What to produce: Repeat everything in the listing below. Keep each line exact.

Data shown:
>>>>
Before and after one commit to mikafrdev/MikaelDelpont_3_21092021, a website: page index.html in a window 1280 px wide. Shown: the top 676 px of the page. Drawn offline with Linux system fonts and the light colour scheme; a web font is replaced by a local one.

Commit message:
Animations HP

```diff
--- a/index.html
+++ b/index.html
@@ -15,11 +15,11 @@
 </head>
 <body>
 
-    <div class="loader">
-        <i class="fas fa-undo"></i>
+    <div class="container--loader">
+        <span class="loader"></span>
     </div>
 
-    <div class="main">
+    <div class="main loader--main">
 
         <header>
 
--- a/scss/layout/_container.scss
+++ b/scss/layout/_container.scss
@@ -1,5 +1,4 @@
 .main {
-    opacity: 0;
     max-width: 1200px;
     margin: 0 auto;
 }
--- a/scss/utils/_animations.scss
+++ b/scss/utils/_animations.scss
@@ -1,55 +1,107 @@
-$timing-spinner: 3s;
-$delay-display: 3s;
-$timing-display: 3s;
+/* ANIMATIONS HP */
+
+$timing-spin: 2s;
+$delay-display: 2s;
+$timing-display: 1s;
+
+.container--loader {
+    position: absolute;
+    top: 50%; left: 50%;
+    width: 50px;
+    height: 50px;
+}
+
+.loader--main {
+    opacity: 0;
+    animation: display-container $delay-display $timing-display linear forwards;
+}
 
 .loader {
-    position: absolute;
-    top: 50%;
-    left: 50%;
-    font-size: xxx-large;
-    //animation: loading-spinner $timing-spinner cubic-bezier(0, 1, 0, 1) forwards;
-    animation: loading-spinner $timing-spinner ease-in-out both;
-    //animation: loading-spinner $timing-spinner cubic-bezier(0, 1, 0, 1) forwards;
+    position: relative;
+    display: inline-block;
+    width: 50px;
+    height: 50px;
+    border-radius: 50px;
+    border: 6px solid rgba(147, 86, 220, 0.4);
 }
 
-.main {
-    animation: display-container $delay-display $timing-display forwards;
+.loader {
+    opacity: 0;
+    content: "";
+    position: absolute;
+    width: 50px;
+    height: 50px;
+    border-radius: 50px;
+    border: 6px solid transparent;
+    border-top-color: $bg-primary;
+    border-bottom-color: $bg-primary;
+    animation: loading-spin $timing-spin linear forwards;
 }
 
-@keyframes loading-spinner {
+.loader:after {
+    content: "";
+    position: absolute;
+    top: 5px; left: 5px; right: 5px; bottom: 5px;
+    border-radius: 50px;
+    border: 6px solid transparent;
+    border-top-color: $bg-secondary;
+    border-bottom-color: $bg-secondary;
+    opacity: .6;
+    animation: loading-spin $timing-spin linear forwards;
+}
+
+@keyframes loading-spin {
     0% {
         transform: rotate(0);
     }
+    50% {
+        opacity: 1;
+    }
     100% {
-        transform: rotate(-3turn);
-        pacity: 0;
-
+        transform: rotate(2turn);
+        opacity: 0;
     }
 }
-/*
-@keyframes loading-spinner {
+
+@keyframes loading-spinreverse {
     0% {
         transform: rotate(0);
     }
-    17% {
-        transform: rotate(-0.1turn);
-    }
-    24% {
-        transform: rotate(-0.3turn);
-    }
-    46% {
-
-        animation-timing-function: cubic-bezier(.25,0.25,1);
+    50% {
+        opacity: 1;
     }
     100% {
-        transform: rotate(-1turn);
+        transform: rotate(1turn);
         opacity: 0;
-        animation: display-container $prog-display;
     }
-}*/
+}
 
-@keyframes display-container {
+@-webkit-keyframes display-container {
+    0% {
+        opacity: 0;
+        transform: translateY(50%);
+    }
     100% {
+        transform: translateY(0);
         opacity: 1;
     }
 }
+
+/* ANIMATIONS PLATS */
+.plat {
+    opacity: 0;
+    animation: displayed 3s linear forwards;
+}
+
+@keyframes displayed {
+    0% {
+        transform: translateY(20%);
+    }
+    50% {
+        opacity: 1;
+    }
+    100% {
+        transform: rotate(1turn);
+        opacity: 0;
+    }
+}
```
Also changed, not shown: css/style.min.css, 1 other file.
<<<<
Exercise response:
Before and after one commit to mikafrdev/MikaelDelpont_3_21092021, a website: page index.html in a window 1280 px wide. Shown: the top 676 px of the page. Drawn offline with Linux system fonts and the light colour scheme; a web font is replaced by a local one.

Commit message:
Animations HP

```diff
--- a/index.html
+++ b/index.html
@@ -15,11 +15,11 @@
 </head>
 <body>
 
-    <div class="loader">
-        <i class="fas fa-undo"></i>
+    <div class="container--loader">
+        <span class="loader"></span>
     </div>
 
-    <div class="main">
+    <div class="main loader--main">
 
         <header>
 
--- a/scss/layout/_container.scss
+++ b/scss/layout/_container.scss
@@ -1,5 +1,4 @@
 .main {
-    opacity: 0;
     max-width: 1200px;
     margin: 0 auto;
 }
--- a/scss/utils/_animations.scss
+++ b/scss/utils/_animations.scss
@@ -1,55 +1,107 @@
-$timing-spinner: 3s;
-$delay-display: 3s;
-$timing-display: 3s;
+/* ANIMATIONS HP */
+
+$timing-spin: 2s;
+$delay-display: 2s;
+$timing-display: 1s;
+
+.container--loader {
+    position: absolute;
+    top: 50%; left: 50%;
+    width: 50px;
+    height: 50px;
+}
+
+.loader--main {
+    opacity: 0;
+    animation: display-container $delay-display $timing-display linear forwards;
+}
 
 .loader {
-    position: absolute;
-    top: 50%;
-    left: 50%;
-    font-size: xxx-large;
-    //animation: loading-spinner $timing-spinner cubic-bezier(0, 1, 0, 1) forwards;
-    animation: loading-spinner $timing-spinner ease-in-out both;
-    //animation: loading-spinner $timing-spinner cubic-bezier(0, 1, 0, 1) forwards;
+    position: relative;
+    display: inline-block;
+    width: 50px;
+    height: 50px;
+    border-radius: 50px;
+    border: 6px solid rgba(147, 86, 220, 0.4);
 }
 
-.main {
-    animation: display-container $delay-display $timing-display forwards;
+.loader {
+    opacity: 0;
+    content: "";
+    position: absolute;
+    width: 50px;
+    height: 50px;
+    border-radius: 50px;
+    border: 6px solid transparent;
+    border-top-color: $bg-primary;
+    border-bottom-color: $bg-primary;
+    animation: loading-spin $timing-spin linear forwards;
 }
 
-@keyframes loading-spinner {
+.loader:after {
+    content: "";
+    position: absolute;
+    top: 5px; left: 5px; right: 5px; bottom: 5px;
+    border-radius: 50px;
+    border: 6px solid transparent;
+    border-top-color: $bg-secondary;
+    border-bottom-color: $bg-secondary;
+    opacity: .6;
+    animation: loading-spin $timing-spin linear forwards;
+}
+
+@keyframes loading-spin {
     0% {
         transform: rotate(0);
     }
+    50% {
+        opacity: 1;
+    }
     100% {
-        transform: rotate(-3turn);
-        pacity: 0;
-
+        transform: rotate(2turn);
+        opacity: 0;
     }
 }
-/*
-@keyframes loading-spinner {
+
+@keyframes loading-spinreverse {
     0% {
         transform: rotate(0);
     }
-    17% {
-        transform: rotate(-0.1turn);
-    }
-    24% {
-        transform: rotate(-0.3turn);
-    }
-    46% {
-
-        animation-timing-function: cubic-bezier(.25,0.25,1);
+    50% {
+        opacity: 1;
     }
     100% {
-        transform: rotate(-1turn);
+        transform: rotate(1turn);
         opacity: 0;
-        animation: display-container $prog-display;
     }
-}*/
+}
 
-@keyframes display-container {
+@-webkit-keyframes display-container {
+    0% {
+        opacity: 0;
+        transform: translateY(50%);
+    }
     100% {
+        transform: translateY(0);
         opacity: 1;
     }
 }
+
+/* ANIMATIONS PLATS */
+.plat {
+    opacity: 0;
+    animation: displayed 3s linear forwards;
+}
+
+@keyframes displayed {
+    0% {
+        transform: translateY(20%);
+    }
+    50% {
+        opacity: 1;
+    }
+    100% {
+        transform: rotate(1turn);
+        opacity: 0;
+    }
+}
```
Also changed, not shown: css/style.min.css, 1 other file.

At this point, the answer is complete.